My new Essex Churches project has turned out to be rather short-lived now we’re only supposed to be making journeys which are absolutely vital. I can always come back to it once the restrictions have been eased, so today I sought out other ways to get my architecture fix.
Instead of heading to the woods I took a stroll around our village, looking for interesting buildings. Elsenham has recently seen a massive increase in new home building, most of which are architecturally pretty dull – including our house, built in 2013. However, there are some interesting older buildings too, many of which feature pargeting. This is a type of decorative plastering on the exterior which is particularly prevalent in Essex and Suffolk.

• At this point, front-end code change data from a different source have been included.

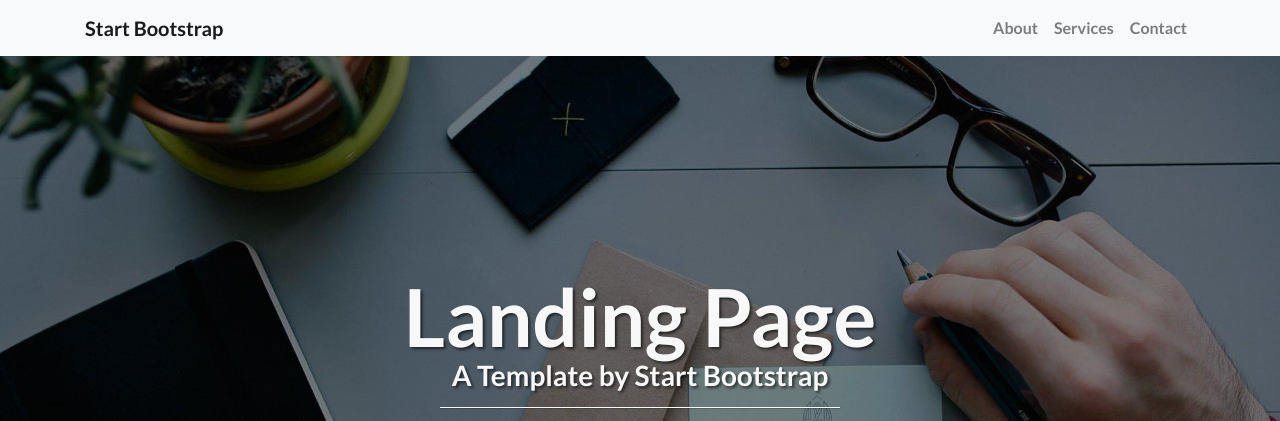
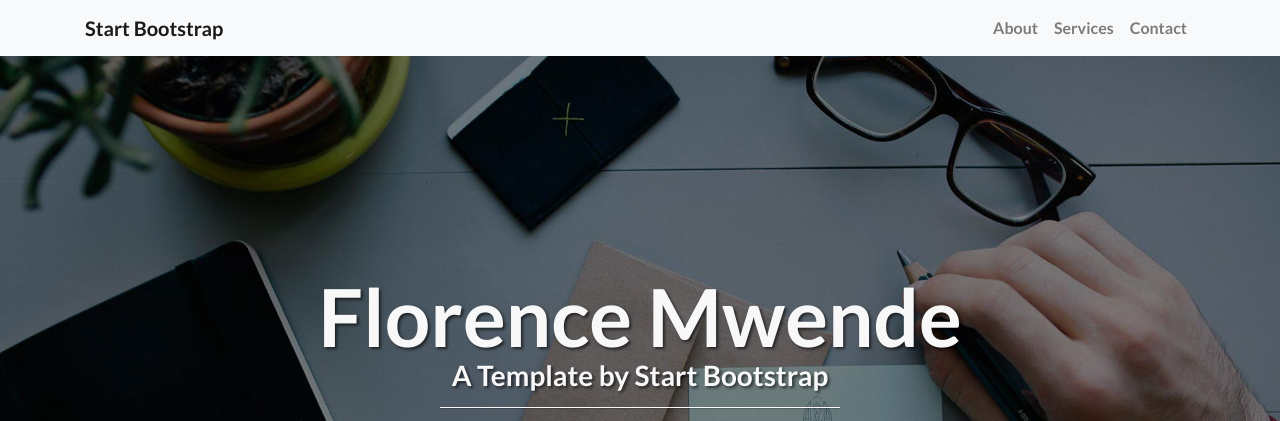
Before and after one commit to florahmwende/florahmwende.github.io, a website: page index.html in a window 1280 px wide. Shown: the top 421 px of the page. Drawn offline with Linux system fonts and the light colour scheme.

Commit message:
changed h1

```diff
--- a/index.html
+++ b/index.html
@@ -51,7 +51,7 @@
     <header class="intro-header">
       <div class="container">
         <div class="intro-message">
-          <h1>Landing Page</h1>
+          <h1>Florence Mwende</h1>
           <h3>A Template by Start Bootstrap</h3>
           <hr class="intro-divider">
           <ul class="list-inline intro-social-buttons">
```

The most unusual building in the village is the old pumphouse. Built in 1896 by Sir Walter Gilbey in memory of his wife who died that year, it covered the head of the village well. It served Elsenham with water until the late 1950s, when the well shaft threatened to collapse.
During my walk I stopped at St Mary’s Church, a building I’ve photographed many times before. I didn’t go inside this time, but instead focused my camera on external features which caught my eye.
Finally, I completed my loop round the edge of the fields and past some of the older cottages in the village. There are some other buildings of interest which weren’t on my route today, but I’ll save them for another day – after all, I wouldn’t want to use up all the possibilities too quickly!
25 March 2020